* Your goal *
Once the pictures are removed, return each record below exactly as written.

* Data to examine *
◆ ◆ ◆ ◆

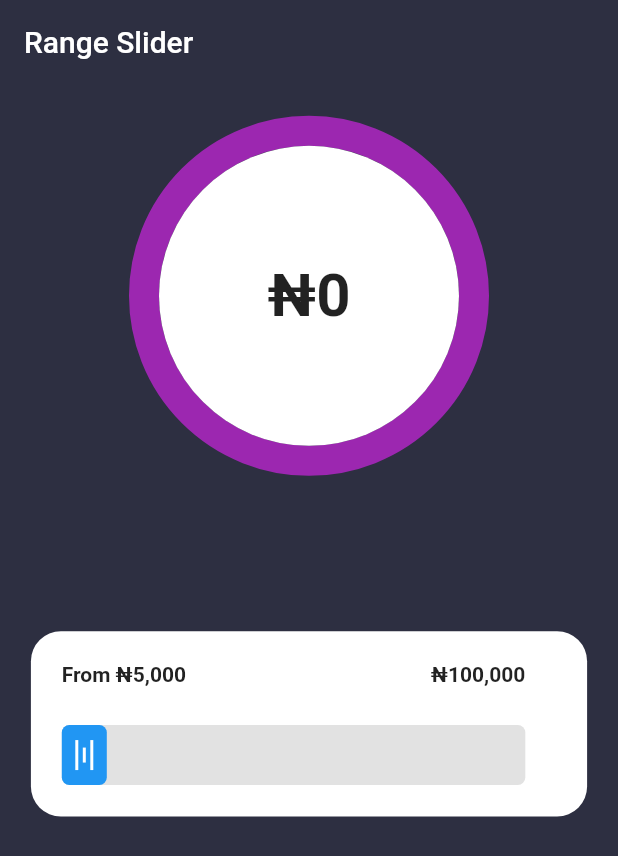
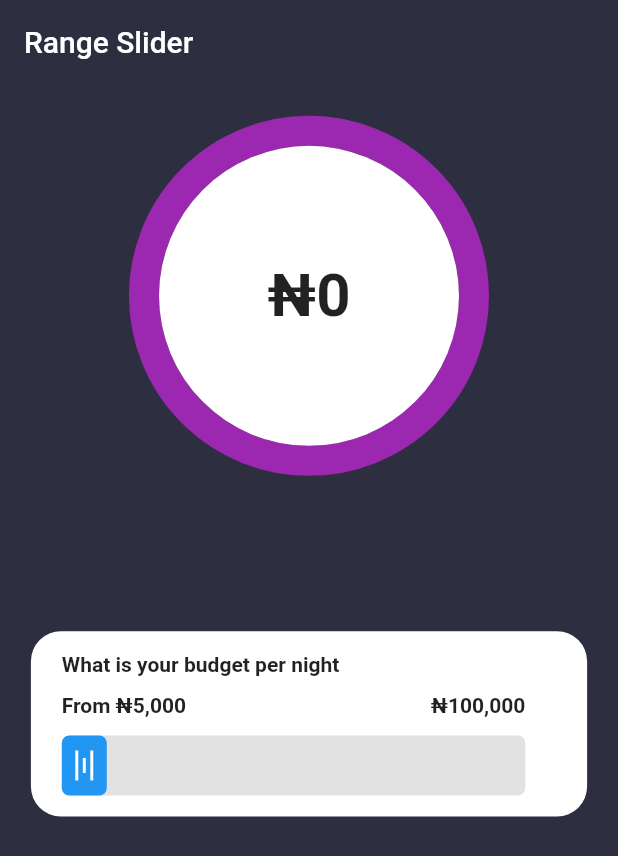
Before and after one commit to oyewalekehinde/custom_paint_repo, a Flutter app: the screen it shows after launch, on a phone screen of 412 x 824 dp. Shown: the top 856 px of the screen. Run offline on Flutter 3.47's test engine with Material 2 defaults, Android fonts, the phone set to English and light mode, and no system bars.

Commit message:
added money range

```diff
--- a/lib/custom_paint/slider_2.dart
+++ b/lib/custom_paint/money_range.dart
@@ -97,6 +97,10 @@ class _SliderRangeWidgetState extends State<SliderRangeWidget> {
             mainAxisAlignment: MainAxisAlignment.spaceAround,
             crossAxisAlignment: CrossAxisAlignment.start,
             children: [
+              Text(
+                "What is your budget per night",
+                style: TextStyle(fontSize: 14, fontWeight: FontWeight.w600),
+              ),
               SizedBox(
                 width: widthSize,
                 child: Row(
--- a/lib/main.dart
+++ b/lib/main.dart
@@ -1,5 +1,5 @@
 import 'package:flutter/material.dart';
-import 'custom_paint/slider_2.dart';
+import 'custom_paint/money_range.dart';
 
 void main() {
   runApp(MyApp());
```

◆ ◆ ◆ ◆

* Output for this task *
Before and after one commit to oyewalekehinde/custom_paint_repo, a Flutter app: the screen it shows after launch, on a phone screen of 412 x 824 dp. Shown: the top 856 px of the screen. Run offline on Flutter 3.47's test engine with Material 2 defaults, Android fonts, the phone set to English and light mode, and no system bars.

Commit message:
added money range

```diff
--- a/lib/custom_paint/slider_2.dart
+++ b/lib/custom_paint/money_range.dart
@@ -97,6 +97,10 @@ class _SliderRangeWidgetState extends State<SliderRangeWidget> {
             mainAxisAlignment: MainAxisAlignment.spaceAround,
             crossAxisAlignment: CrossAxisAlignment.start,
             children: [
+              Text(
+                "What is your budget per night",
+                style: TextStyle(fontSize: 14, fontWeight: FontWeight.w600),
+              ),
               SizedBox(
                 width: widthSize,
                 child: Row(
--- a/lib/main.dart
+++ b/lib/main.dart
@@ -1,5 +1,5 @@
 import 'package:flutter/material.dart';
-import 'custom_paint/slider_2.dart';
+import 'custom_paint/money_range.dart';
 
 void main() {
   runApp(MyApp());
```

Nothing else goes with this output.